Instructions for the task
Below are some records; return each one exactly as written.

Information shown
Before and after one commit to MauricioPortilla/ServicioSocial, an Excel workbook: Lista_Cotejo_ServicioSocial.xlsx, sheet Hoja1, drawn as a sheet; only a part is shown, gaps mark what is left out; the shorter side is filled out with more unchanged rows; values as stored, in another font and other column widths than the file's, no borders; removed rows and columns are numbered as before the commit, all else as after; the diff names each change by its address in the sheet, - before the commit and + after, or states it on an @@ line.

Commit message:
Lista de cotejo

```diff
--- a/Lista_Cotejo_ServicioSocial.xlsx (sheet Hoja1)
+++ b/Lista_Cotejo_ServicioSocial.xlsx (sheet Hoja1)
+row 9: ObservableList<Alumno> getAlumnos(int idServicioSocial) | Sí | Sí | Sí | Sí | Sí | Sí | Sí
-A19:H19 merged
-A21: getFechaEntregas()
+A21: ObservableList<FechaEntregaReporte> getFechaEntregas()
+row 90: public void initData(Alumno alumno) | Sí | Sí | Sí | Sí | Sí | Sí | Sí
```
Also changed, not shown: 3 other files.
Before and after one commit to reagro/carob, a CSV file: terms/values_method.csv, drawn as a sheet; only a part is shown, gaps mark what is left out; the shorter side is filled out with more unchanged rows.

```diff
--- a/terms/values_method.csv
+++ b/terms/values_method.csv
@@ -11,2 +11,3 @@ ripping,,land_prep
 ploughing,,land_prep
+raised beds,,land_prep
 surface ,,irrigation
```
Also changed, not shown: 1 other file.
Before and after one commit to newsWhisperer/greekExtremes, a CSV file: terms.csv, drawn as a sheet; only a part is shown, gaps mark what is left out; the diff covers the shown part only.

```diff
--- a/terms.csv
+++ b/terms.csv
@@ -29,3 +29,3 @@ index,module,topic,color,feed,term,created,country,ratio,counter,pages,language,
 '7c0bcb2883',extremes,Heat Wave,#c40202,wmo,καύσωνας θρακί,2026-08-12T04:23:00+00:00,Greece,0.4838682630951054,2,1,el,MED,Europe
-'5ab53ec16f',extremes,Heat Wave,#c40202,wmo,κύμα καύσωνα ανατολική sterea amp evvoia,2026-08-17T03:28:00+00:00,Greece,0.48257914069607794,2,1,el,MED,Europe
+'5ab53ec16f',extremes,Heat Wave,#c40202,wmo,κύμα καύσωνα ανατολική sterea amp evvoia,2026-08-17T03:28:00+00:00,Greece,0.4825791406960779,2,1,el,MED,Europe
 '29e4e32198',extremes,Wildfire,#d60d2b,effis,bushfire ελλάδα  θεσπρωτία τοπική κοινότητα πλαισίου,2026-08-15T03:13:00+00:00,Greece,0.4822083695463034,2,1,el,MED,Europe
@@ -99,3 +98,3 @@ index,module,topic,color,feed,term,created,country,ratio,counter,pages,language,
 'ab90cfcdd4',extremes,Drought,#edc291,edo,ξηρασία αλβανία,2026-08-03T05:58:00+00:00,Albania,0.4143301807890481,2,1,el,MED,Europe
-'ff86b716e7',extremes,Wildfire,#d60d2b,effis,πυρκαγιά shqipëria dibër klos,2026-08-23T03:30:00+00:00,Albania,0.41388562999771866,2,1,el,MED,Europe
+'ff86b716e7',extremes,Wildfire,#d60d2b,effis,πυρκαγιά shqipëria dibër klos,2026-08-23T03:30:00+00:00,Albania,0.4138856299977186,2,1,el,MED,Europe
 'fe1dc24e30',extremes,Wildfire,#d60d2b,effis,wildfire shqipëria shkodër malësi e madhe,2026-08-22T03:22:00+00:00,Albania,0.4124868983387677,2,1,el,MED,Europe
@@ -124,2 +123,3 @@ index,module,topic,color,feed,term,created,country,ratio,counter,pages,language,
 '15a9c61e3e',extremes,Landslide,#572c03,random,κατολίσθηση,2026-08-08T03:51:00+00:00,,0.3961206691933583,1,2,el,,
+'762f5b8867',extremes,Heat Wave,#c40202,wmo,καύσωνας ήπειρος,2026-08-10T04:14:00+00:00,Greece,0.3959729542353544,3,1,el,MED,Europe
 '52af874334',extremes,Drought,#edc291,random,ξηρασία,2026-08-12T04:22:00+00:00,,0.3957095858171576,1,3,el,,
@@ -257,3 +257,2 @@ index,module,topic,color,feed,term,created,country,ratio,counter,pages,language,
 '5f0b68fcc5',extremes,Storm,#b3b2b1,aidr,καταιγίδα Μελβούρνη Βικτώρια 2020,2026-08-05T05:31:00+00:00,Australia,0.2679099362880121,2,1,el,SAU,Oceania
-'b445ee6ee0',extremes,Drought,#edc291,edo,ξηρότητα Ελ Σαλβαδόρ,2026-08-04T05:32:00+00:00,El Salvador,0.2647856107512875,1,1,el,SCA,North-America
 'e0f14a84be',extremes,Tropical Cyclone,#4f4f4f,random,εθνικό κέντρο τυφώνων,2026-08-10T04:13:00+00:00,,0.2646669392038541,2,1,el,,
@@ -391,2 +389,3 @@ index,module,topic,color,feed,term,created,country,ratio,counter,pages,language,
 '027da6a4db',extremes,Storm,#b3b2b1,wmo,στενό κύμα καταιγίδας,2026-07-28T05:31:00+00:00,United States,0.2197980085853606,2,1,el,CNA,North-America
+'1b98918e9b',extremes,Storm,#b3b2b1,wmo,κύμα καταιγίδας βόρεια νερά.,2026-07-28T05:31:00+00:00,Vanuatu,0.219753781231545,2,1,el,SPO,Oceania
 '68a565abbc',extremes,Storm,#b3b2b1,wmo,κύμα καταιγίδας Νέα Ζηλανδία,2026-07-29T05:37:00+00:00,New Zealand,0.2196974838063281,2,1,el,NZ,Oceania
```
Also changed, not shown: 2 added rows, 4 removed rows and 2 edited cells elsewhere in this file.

Output below
Before and after one commit to MauricioPortilla/ServicioSocial, an Excel workbook: Lista_Cotejo_ServicioSocial.xlsx, sheet Hoja1, drawn as a sheet; only a part is shown, gaps mark what is left out; the shorter side is filled out with more unchanged rows; values as stored, in another font and other column widths than the file's, no borders; removed rows and columns are numbered as before the commit, all else as after; the diff names each change by its address in the sheet, - before the commit and + after, or states it on an @@ line.

Commit message:
Lista de cotejo

```diff
--- a/Lista_Cotejo_ServicioSocial.xlsx (sheet Hoja1)
+++ b/Lista_Cotejo_ServicioSocial.xlsx (sheet Hoja1)
+row 9: ObservableList<Alumno> getAlumnos(int idServicioSocial) | Sí | Sí | Sí | Sí | Sí | Sí | Sí
-A19:H19 merged
-A21: getFechaEntregas()
+A21: ObservableList<FechaEntregaReporte> getFechaEntregas()
+row 90: public void initData(Alumno alumno) | Sí | Sí | Sí | Sí | Sí | Sí | Sí
```
Also changed, not shown: 3 other files.
Before and after one commit to reagro/carob, a CSV file: terms/values_method.csv, drawn as a sheet; only a part is shown, gaps mark what is left out; the shorter side is filled out with more unchanged rows.

```diff
--- a/terms/values_method.csv
+++ b/terms/values_method.csv
@@ -11,2 +11,3 @@ ripping,,land_prep
 ploughing,,land_prep
+raised beds,,land_prep
 surface ,,irrigation
```
Also changed, not shown: 1 other file.
Before and after one commit to newsWhisperer/greekExtremes, a CSV file: terms.csv, drawn as a sheet; only a part is shown, gaps mark what is left out; the diff covers the shown part only.

```diff
--- a/terms.csv
+++ b/terms.csv
@@ -29,3 +29,3 @@ index,module,topic,color,feed,term,created,country,ratio,counter,pages,language,
 '7c0bcb2883',extremes,Heat Wave,#c40202,wmo,καύσωνας θρακί,2026-08-12T04:23:00+00:00,Greece,0.4838682630951054,2,1,el,MED,Europe
-'5ab53ec16f',extremes,Heat Wave,#c40202,wmo,κύμα καύσωνα ανατολική sterea amp evvoia,2026-08-17T03:28:00+00:00,Greece,0.48257914069607794,2,1,el,MED,Europe
+'5ab53ec16f',extremes,Heat Wave,#c40202,wmo,κύμα καύσωνα ανατολική sterea amp evvoia,2026-08-17T03:28:00+00:00,Greece,0.4825791406960779,2,1,el,MED,Europe
 '29e4e32198',extremes,Wildfire,#d60d2b,effis,bushfire ελλάδα  θεσπρωτία τοπική κοινότητα πλαισίου,2026-08-15T03:13:00+00:00,Greece,0.4822083695463034,2,1,el,MED,Europe
@@ -99,3 +98,3 @@ index,module,topic,color,feed,term,created,country,ratio,counter,pages,language,
 'ab90cfcdd4',extremes,Drought,#edc291,edo,ξηρασία αλβανία,2026-08-03T05:58:00+00:00,Albania,0.4143301807890481,2,1,el,MED,Europe
-'ff86b716e7',extremes,Wildfire,#d60d2b,effis,πυρκαγιά shqipëria dibër klos,2026-08-23T03:30:00+00:00,Albania,0.41388562999771866,2,1,el,MED,Europe
+'ff86b716e7',extremes,Wildfire,#d60d2b,effis,πυρκαγιά shqipëria dibër klos,2026-08-23T03:30:00+00:00,Albania,0.4138856299977186,2,1,el,MED,Europe
 'fe1dc24e30',extremes,Wildfire,#d60d2b,effis,wildfire shqipëria shkodër malësi e madhe,2026-08-22T03:22:00+00:00,Albania,0.4124868983387677,2,1,el,MED,Europe
@@ -124,2 +123,3 @@ index,module,topic,color,feed,term,created,country,ratio,counter,pages,language,
 '15a9c61e3e',extremes,Landslide,#572c03,random,κατολίσθηση,2026-08-08T03:51:00+00:00,,0.3961206691933583,1,2,el,,
+'762f5b8867',extremes,Heat Wave,#c40202,wmo,καύσωνας ήπειρος,2026-08-10T04:14:00+00:00,Greece,0.3959729542353544,3,1,el,MED,Europe
 '52af874334',extremes,Drought,#edc291,random,ξηρασία,2026-08-12T04:22:00+00:00,,0.3957095858171576,1,3,el,,
@@ -257,3 +257,2 @@ index,module,topic,color,feed,term,created,country,ratio,counter,pages,language,
 '5f0b68fcc5',extremes,Storm,#b3b2b1,aidr,καταιγίδα Μελβούρνη Βικτώρια 2020,2026-08-05T05:31:00+00:00,Australia,0.2679099362880121,2,1,el,SAU,Oceania
-'b445ee6ee0',extremes,Drought,#edc291,edo,ξηρότητα Ελ Σαλβαδόρ,2026-08-04T05:32:00+00:00,El Salvador,0.2647856107512875,1,1,el,SCA,North-America
 'e0f14a84be',extremes,Tropical Cyclone,#4f4f4f,random,εθνικό κέντρο τυφώνων,2026-08-10T04:13:00+00:00,,0.2646669392038541,2,1,el,,
@@ -391,2 +389,3 @@ index,module,topic,color,feed,term,created,country,ratio,counter,pages,language,
 '027da6a4db',extremes,Storm,#b3b2b1,wmo,στενό κύμα καταιγίδας,2026-07-28T05:31:00+00:00,United States,0.2197980085853606,2,1,el,CNA,North-America
+'1b98918e9b',extremes,Storm,#b3b2b1,wmo,κύμα καταιγίδας βόρεια νερά.,2026-07-28T05:31:00+00:00,Vanuatu,0.219753781231545,2,1,el,SPO,Oceania
 '68a565abbc',extremes,Storm,#b3b2b1,wmo,κύμα καταιγίδας Νέα Ζηλανδία,2026-07-29T05:37:00+00:00,New Zealand,0.2196974838063281,2,1,el,NZ,Oceania
```
Also changed, not shown: 2 added rows, 4 removed rows and 2 edited cells elsewhere in this file.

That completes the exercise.